I really enjoyed reading at Uncut Poets at the Phoenix Arts Centre in Exeter last week. Before the event, my lovely friend Emily treated me to a delicious Turkish meal at the Dinosaur Café. I ordered a mixed salad – one generous spoonful of every type of salad on the menu – with home-made hummus, warm haloumi cheese and pitta bread, all washed down with flavoursome Turkish tea, served in a pretty glass. The café is licensed for alcohol but I was preserving my sobriety for the poetry reading!
Already quite busy with diners when we arrived early on a Thursday evening, a steady stream of customers continued to arrive as the hour progressed. It’s a deservedly popular eatery, service was fast and incredibly friendly and the menu is extremely good value for money. I can’t recommend the Dinosaur Café enough!

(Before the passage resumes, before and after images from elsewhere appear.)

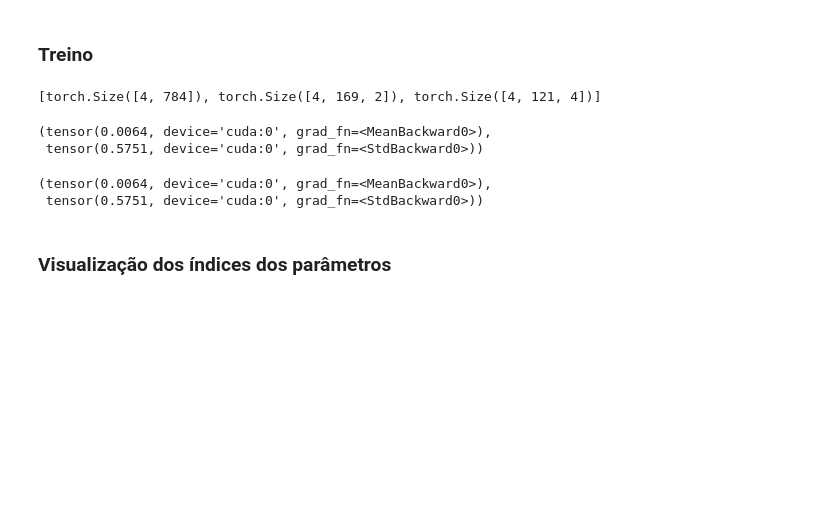
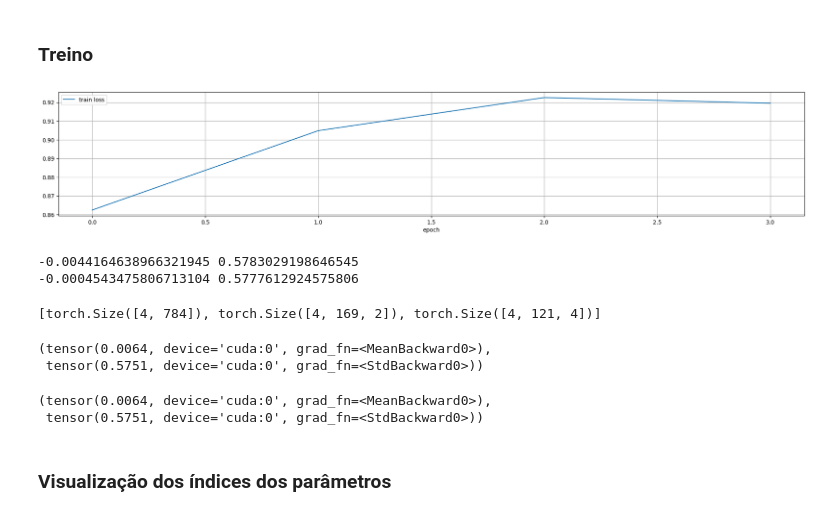
Before and after one commit to Ronnypetson/titanic, a Jupyter notebook: MNIST_Maromba.ipynb, the cells around one changed output. Saved outputs shown, nothing was run; the diff lists cells and outputs as text; code cells hidden in the pictures; blank space fills up the shorter version.

```diff
--- a/MNIST_Maromba.ipynb
+++ b/MNIST_Maromba.ipynb
@@ -795,46 +795,56 @@ def get_perms(tmp_idx):
   idxs, _idxs = [], []
   for dim in range(tmp_idx.shape[-1]):
     ordering = torch.argsort(tmp_idx[:, dim], stable=True)
-    idxs.append(ordering)
-    _idxs.append(unsort(ordering))
+    idxs.append(ordering.cpu().detach())
+    _idxs.append(unsort(ordering).cpu().detach())
   return idxs, _idxs
 
-def resort(k, src, tgt, idxs, _idxs):
+@lru_cache()
+def resort(k, src, tgt):
   assert src == 0 or tgt == 0
+  global idxs, _idxs
   if tgt == 0:
     return idxs[src][k]
   return _idxs[tgt][k]
 
-def hoods(dims, k0, w, idxs, _idxs, _min=0, _max=None):
+@lru_cache()
+def hoods(dims, k0, w, _min=0, _max=None):
   assert len(dims) == len(w), f"{len(dims)} != {len(w)}"
   if len(dims) == 0:
     return [k0.item()]
   _hoods = []
+  global idxs, _idxs
+  _k0d = resort(k0, 0, dims[-1]) #, idxs, _idxs)
   for _w in range(-(w[-1] // 2), w[-1] // 2 + 1):
-    k0d = resort(k0, 0, dims[-1], idxs, _idxs) + _w
-    k0d = min(_max, max(_min, k0d))
+    k0d = min(_max, max(_min, _k0d + _w))
     _hoods += hoods(
         dims[:-1],
         resort(
             k0d,
             dims[-1], 0,
-            idxs, _idxs
+            # idxs, _idxs
         ),
         w[:-1],
-        idxs, _idxs,
+        # idxs, _idxs,
         _min, _max
     )
   return _hoods
+
+idxs, _idxs = None, None
 
 def idxhood(xidx, ws, stride):
   """
   xidx: in_dim x idx_dim
   """
-  dims = list(range(xidx.shape[-1]))
+  dims = tuple(range(xidx.shape[-1]))
+  global idxs, _idxs
   idxs, _idxs = get_perms(xidx)
-  all_hoods = []
-  for pivot in range(0, len(xidx), stride):
-    all_hoods += hoods(dims, pivot, ws, idxs, _idxs, 0, len(xidx) - 1)
+  all_hoods = [
+      hoods(dims, pivot, ws, 0, len(xidx) - 1)
+      for pivot in range(0, len(xidx), stride)
+  ]
+  # for pivot in range(0, len(xidx), stride):
+  #   all_hoods += hoods(dims, pivot, ws, 0, len(xidx) - 1)
   return all_hoods
 # %% [markdown]
 #### MModule
@@ -1225,21 +1217,21 @@ plt.scatter(sampled[:, 0], sampled[:, 1])
 # %% [markdown]
 ### Treino
 # %%
-hidden_dim = 588
-start_mode = True
+hidden_dim = 1176
+start_mode = False
 valid_mode = False
 # TODO: Visualize conv layer output
 samples = [
     # in_ch * h * w,
     1 * 3 * 3,
-    1 * 3 * 3,
+    2 * 3 * 3,
     # 4 * 8 * 3 * 3,
     hidden_dim,
 ]
 sets = [
     # out_ch
-    1,
-    1,
+    2,
+    2,
     # 1,
     num_classes
 ]
@@ -1293,33 +1285,37 @@ for epoch in range(num_epochs):
     train_log["set"].append("train")
     train_log["epoch"].append(epoch)
   if valid_mode:
     model.eval()
     with torch.no_grad():
       for x, y in iter(test_data_loader):
         x = x.to(device)
         y = y.to(device)
         x, y = prepare_input(x, y, device=device)
         y_pred = model.forward(x)
         loss = maromba_loss(y, y_pred)
         acc = maromba_accuracy(y, y_pred)
         train_log["eval loss"].append(loss.item())
         train_log["train loss"].append(np.nan)
         train_log["acc"].append(acc.item())
         train_log["set"].append("eval")
         train_log["epoch"].append(epoch)
     group_cols = ["epoch", "train loss", "eval loss", "acc"]
   else:
     group_cols = ["epoch", "train loss"]
   df_train = pd.DataFrame(train_log)
   display.clear_output(wait=True)
   (
     df_train[group_cols]
     .groupby("epoch")
     .agg(lambda x: x.median(skipna=True))
     # .tail(200)
     .plot(figsize=(24, 4), grid=True)
   )
   plt.show()
+# %% [output]
+[figure, added]
+-0.0044164638966321945 0.5783029198646545
+-0.0004543475806713104 0.5777612924575806
 # %%
 torch.cuda.empty_cache()
 # %%
```
Also changed, not shown: parts of 2 cells of this notebook.
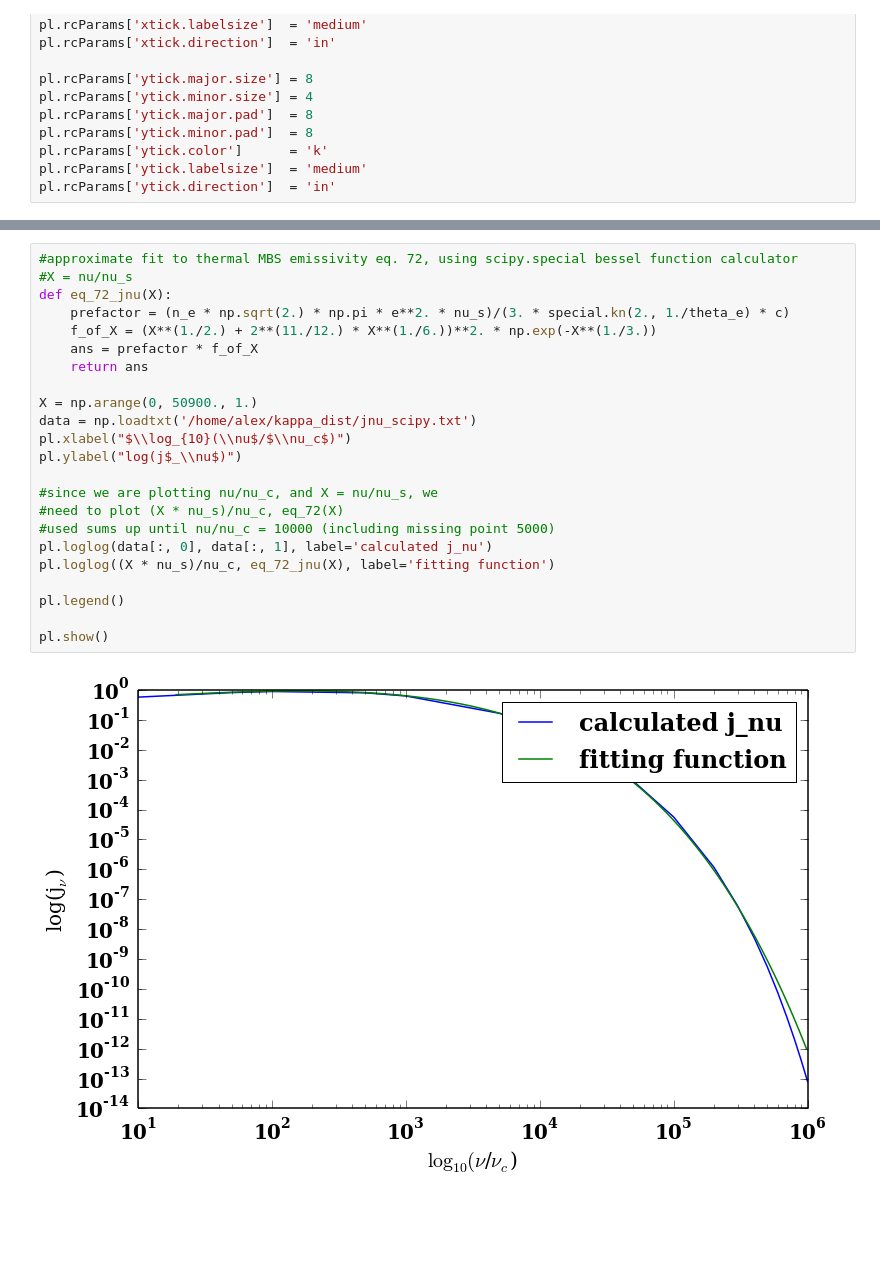
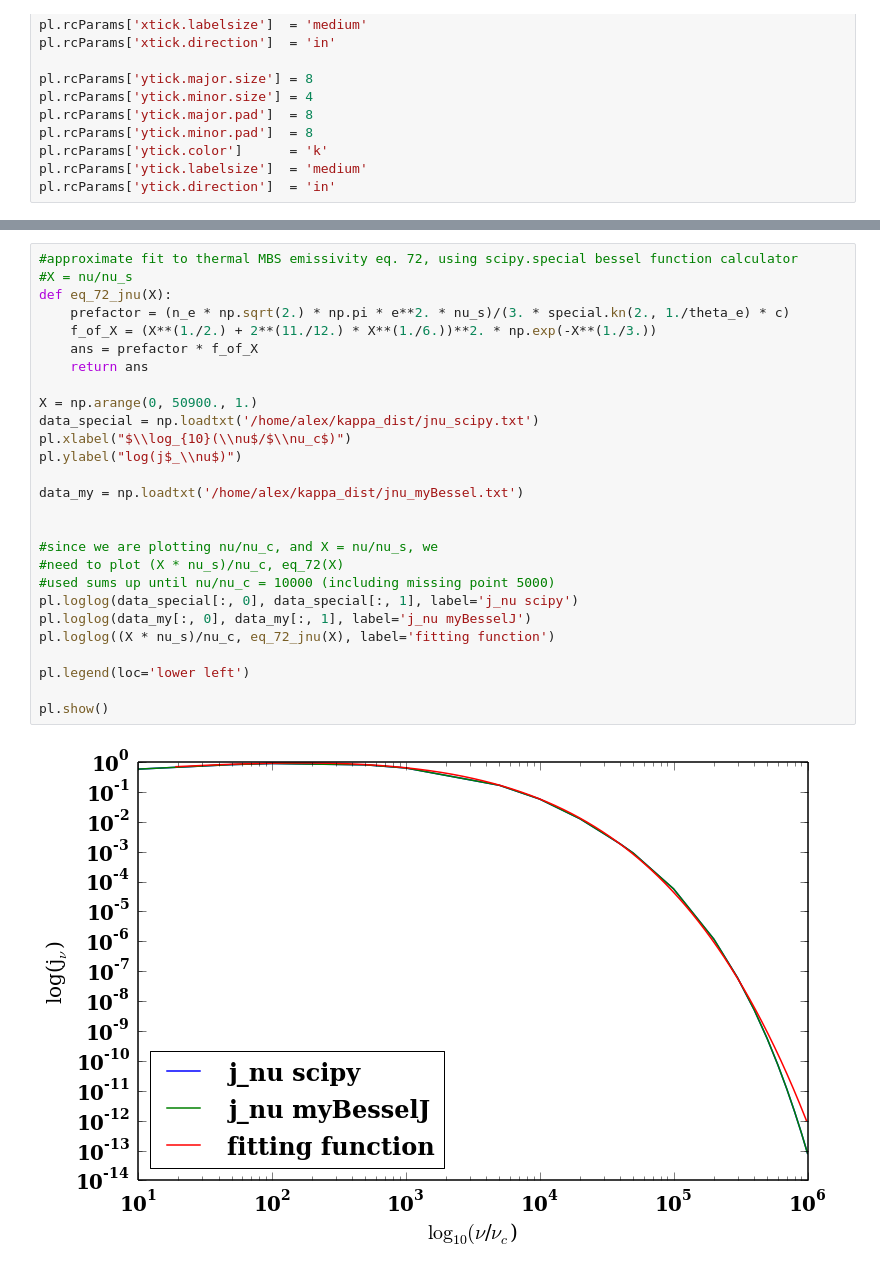
Before and after one commit to aapandy2/kappa_distributions, a Jupyter notebook: jnu_calculator_thermal.ipynb, the cells around one changed output, grey strips where cells are left out. Cells and saved outputs as stored; diff of their text form; blank space fills up the shorter version.

```diff
--- a/jnu_calculator_thermal.ipynb
+++ b/jnu_calculator_thermal.ipynb
@@ -353,27 +147,31 @@ n_summation(n_max)
 # %%
 #approximate fit to thermal MBS emissivity eq. 72, using scipy.special bessel function calculator
 #X = nu/nu_s
 def eq_72_jnu(X):
     prefactor = (n_e * np.sqrt(2.) * np.pi * e**2. * nu_s)/(3. * special.kn(2., 1./theta_e) * c)
     f_of_X = (X**(1./2.) + 2**(11./12.) * X**(1./6.))**2. * np.exp(-X**(1./3.))
     ans = prefactor * f_of_X
     return ans
 
 X = np.arange(0, 50900., 1.)
-data = np.loadtxt('/home/alex/kappa_dist/jnu_scipy.txt')
+data_special = np.loadtxt('/home/alex/kappa_dist/jnu_scipy.txt')
 pl.xlabel("$\\log_{10}(\\nu$/$\\nu_c$)")
 pl.ylabel("log(j$_\\nu$)")
+
+data_my = np.loadtxt('/home/alex/kappa_dist/jnu_myBessel.txt')
+
 
 #since we are plotting nu/nu_c, and X = nu/nu_s, we
 #need to plot (X * nu_s)/nu_c, eq_72(X)
 #used sums up until nu/nu_c = 10000 (including missing point 5000)
-pl.loglog(data[:, 0], data[:, 1], label='calculated j_nu')
+pl.loglog(data_special[:, 0], data_special[:, 1], label='j_nu scipy')
+pl.loglog(data_my[:, 0], data_my[:, 1], label='j_nu myBesselJ')
 pl.loglog((X * nu_s)/nu_c, eq_72_jnu(X), label='fitting function')
 
-pl.legend()
+pl.legend(loc='lower left')
 
 pl.show()
 # %% [output]
-[figure, old version]
+[figure, new version]
 # %%
 #error in calculated j_nu, for j_nu calculated using scipy.special bessel function calculator
```
Also changed, not shown: parts of 6 cells of this notebook, 1 other file.
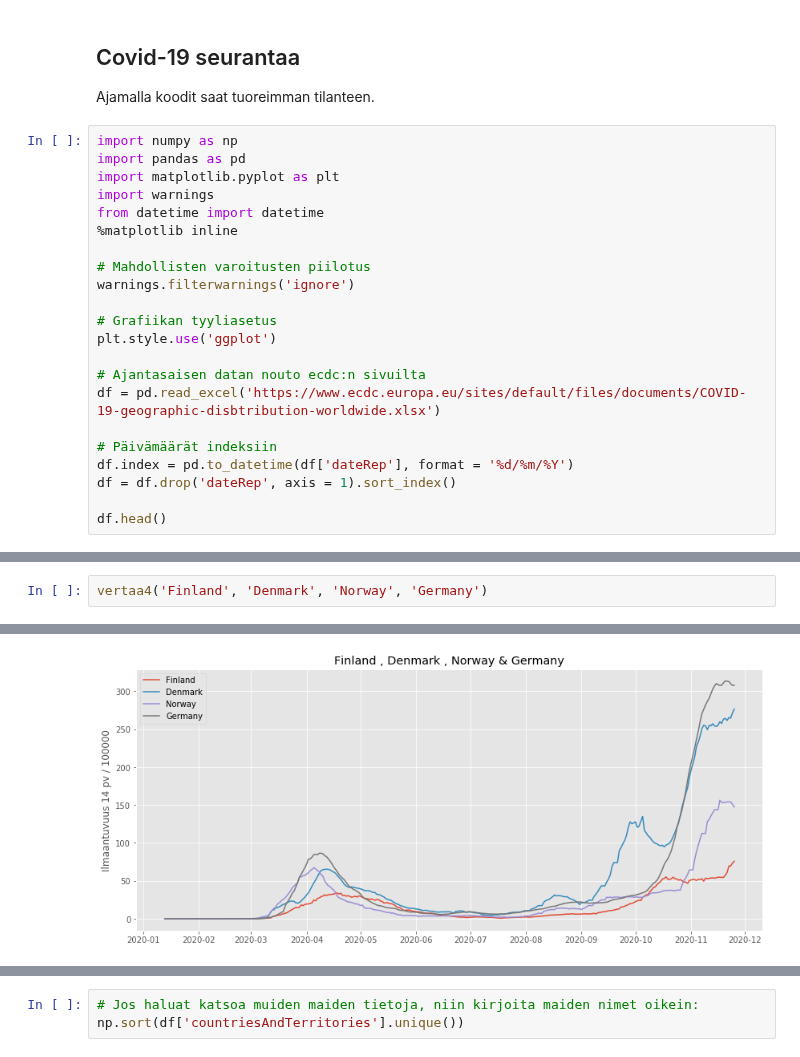
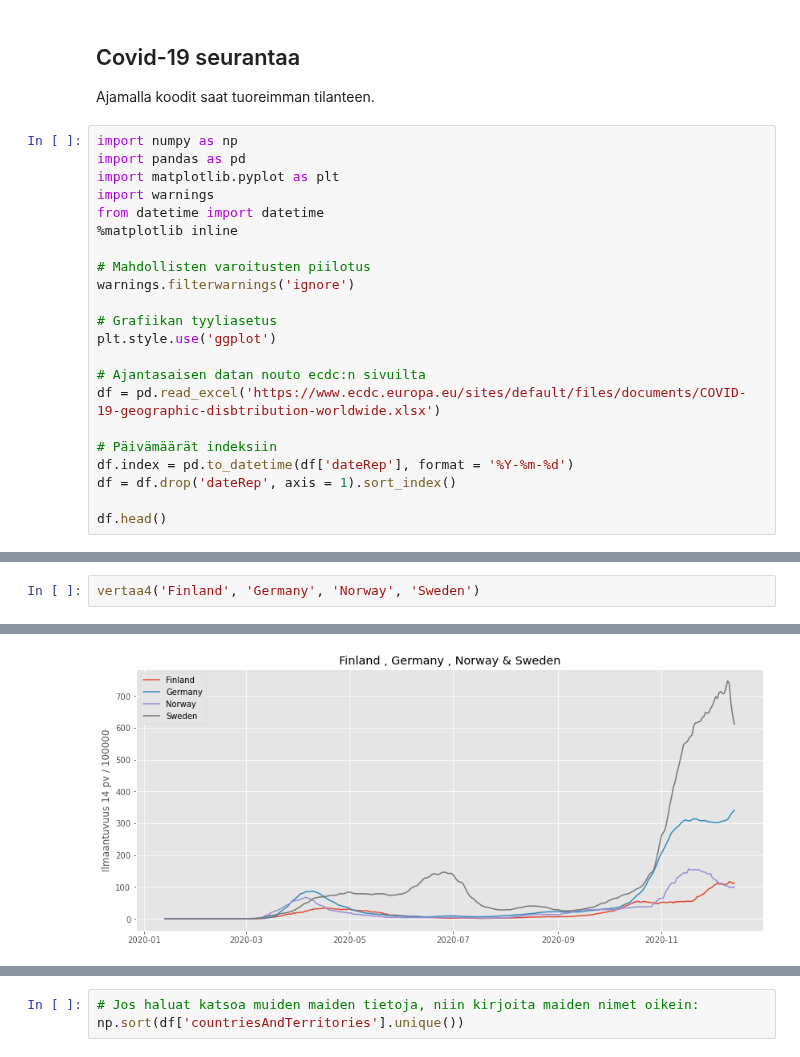
Before and after one commit to taanila/aikasarjat, a Jupyter notebook: covid.ipynb, the cells around one changed output, grey strips where cells are left out. Saved outputs shown, nothing was run; the diff lists cells and outputs as text.

```diff
--- a/covid.ipynb
+++ b/covid.ipynb
@@ -20,7 +20,7 @@ plt.style.use('ggplot')
 df = pd.read_excel('https://www.ecdc.europa.eu/sites/default/files/documents/COVID-19-geographic-disbtribution-worldwide.xlsx')
 
 # Päivämäärät indeksiin
-df.index = pd.to_datetime(df['dateRep'], format = '%d/%m/%Y')
+df.index = pd.to_datetime(df['dateRep'], format = '%Y-%m-%d')
 df = df.drop('dateRep', axis = 1).sort_index()
 
 df.head()
@@ -108,3 +133,3 @@ vertaa4('Spain', 'France', 'Italy', 'United_States_of_America')
 # %%
-vertaa4('Finland', 'Denmark', 'Norway', 'Germany')
+vertaa4('Finland', 'Germany', 'Norway', 'Sweden')
 # %% [output]
@@ -112,4 +137,4 @@ vertaa4('Finland', 'Denmark', 'Norway', 'Germany')
-[figure, old version]
+[figure, new version]
 # %%
 vertaa4('Czechia', 'Poland', 'Belgium', 'France')
 # %% [output]
```
Also changed, not shown: parts of 12 cells of this notebook.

Fully replenished, we walked the short distance to the Phoenix Arts Centre and enjoyed mingling in the bar before the readings began. It was a real treat to finally meet Anthony Wilson whose blog is a constant delight and source of brilliant information, as well as Uncut Poets hosts, poets Alasdair Paterson and Hannah Linden. I was also pleased to meet poets Simon Williams, Graham Burchell, and Clare Hepworth-Wain, and sculptor Katherine McDermott-Darley. There were many others whose names I don’t remember. Everyone was so welcoming.
The evening was arranged in two halves, with an interval in between to accommodate book selling and a visit to the bar. Alasdair opened proceedings by reading a cleverly crafted and funny poem which managed to combine his admiration for Jorge Luis Borges with a story of attempting to edit an unwanted tattoo! Hannah introduced the second half by reading part of a sequence of beautiful and moving poems about the suicide of her father. There were very good open-mic offerings with each reader allocated five minutes.
Reading at Uncut Poets has made me reflect on how beneficial reading series are to poets. I read from my pamphlet ‘The Misplaced House’ (and sold all ten copies I’d brought with me for which I’m grateful) and I also tried out some new, unpublished poems. It was so very helpful to introduce new work and receive a response from the audience. Like many other writers, I spend a lot of time alone. I’m not in a regular workshop group at the moment, nor am I attached to a university or writing school. I’m basically sitting at home, reading and writing, connecting with people on the internet, sending out work for consideration which is sometimes accepted for publication but more often rejected. So, although quite scary, it’s incredibly useful to get some feedback on new work.
Thank you to Alasdair and Hannah and everyone at Uncut Poets. I was made to feel that I was among friends and it was a wonderful evening of poetry.